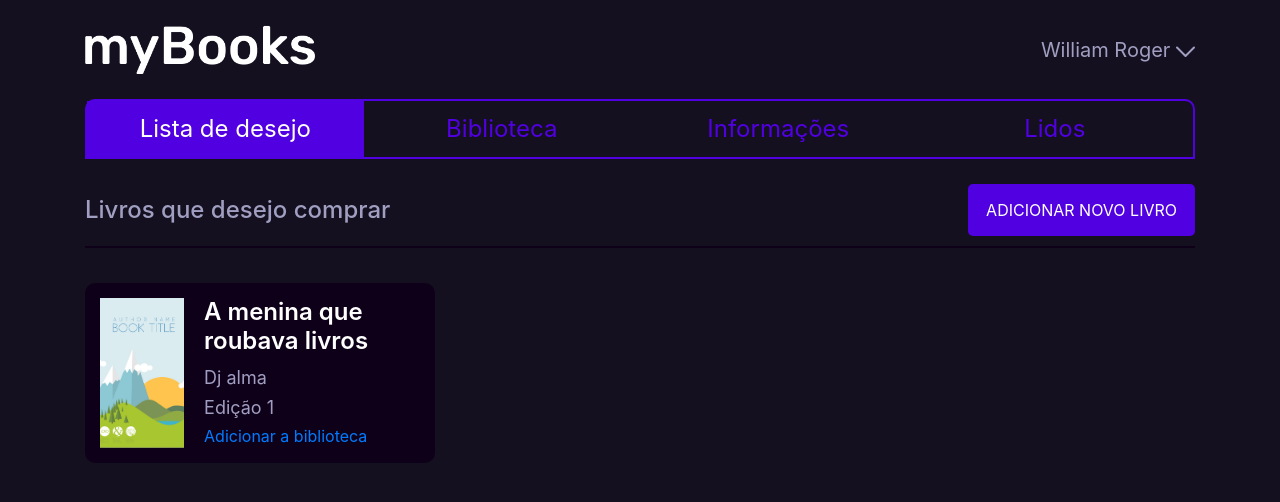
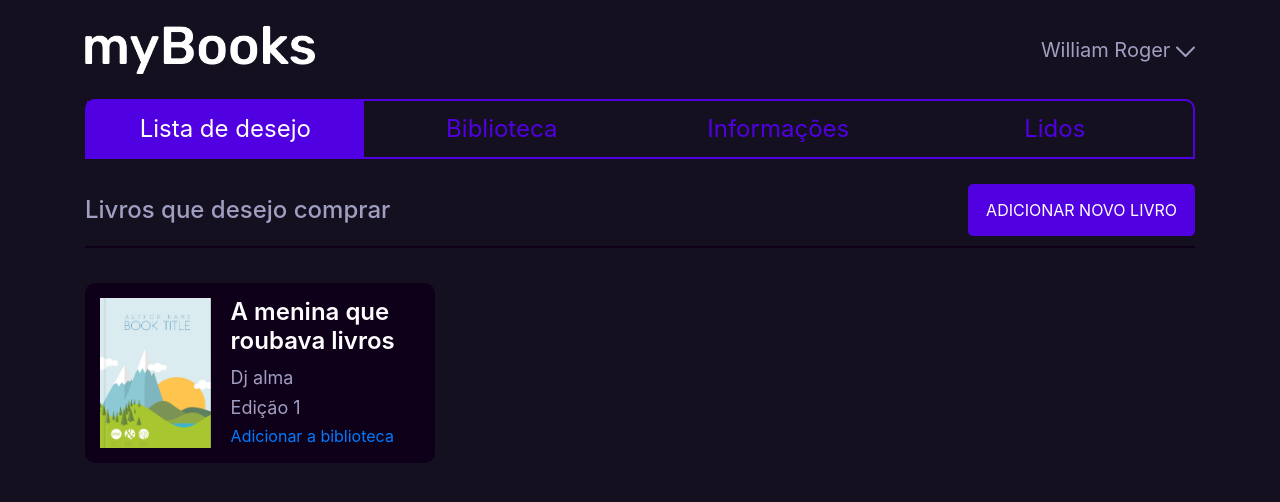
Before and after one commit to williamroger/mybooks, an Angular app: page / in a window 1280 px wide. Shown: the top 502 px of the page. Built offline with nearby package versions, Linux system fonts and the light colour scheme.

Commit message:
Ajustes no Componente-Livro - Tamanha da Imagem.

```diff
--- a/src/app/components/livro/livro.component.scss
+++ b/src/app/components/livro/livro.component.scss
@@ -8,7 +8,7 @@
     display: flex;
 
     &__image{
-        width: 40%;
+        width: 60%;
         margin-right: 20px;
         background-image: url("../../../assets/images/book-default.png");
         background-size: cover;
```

•••••

ACTIVITY - With the pictures set aside, write out the whole listing exactly.

COMPLETED TASK -
Before and after one commit to williamroger/mybooks, an Angular app: page / in a window 1280 px wide. Shown: the top 502 px of the page. Built offline with nearby package versions, Linux system fonts and the light colour scheme.

Commit message:
Ajustes no Componente-Livro - Tamanha da Imagem.

```diff
--- a/src/app/components/livro/livro.component.scss
+++ b/src/app/components/livro/livro.component.scss
@@ -8,7 +8,7 @@
     display: flex;
 
     &__image{
-        width: 40%;
+        width: 60%;
         margin-right: 20px;
         background-image: url("../../../assets/images/book-default.png");
         background-size: cover;
```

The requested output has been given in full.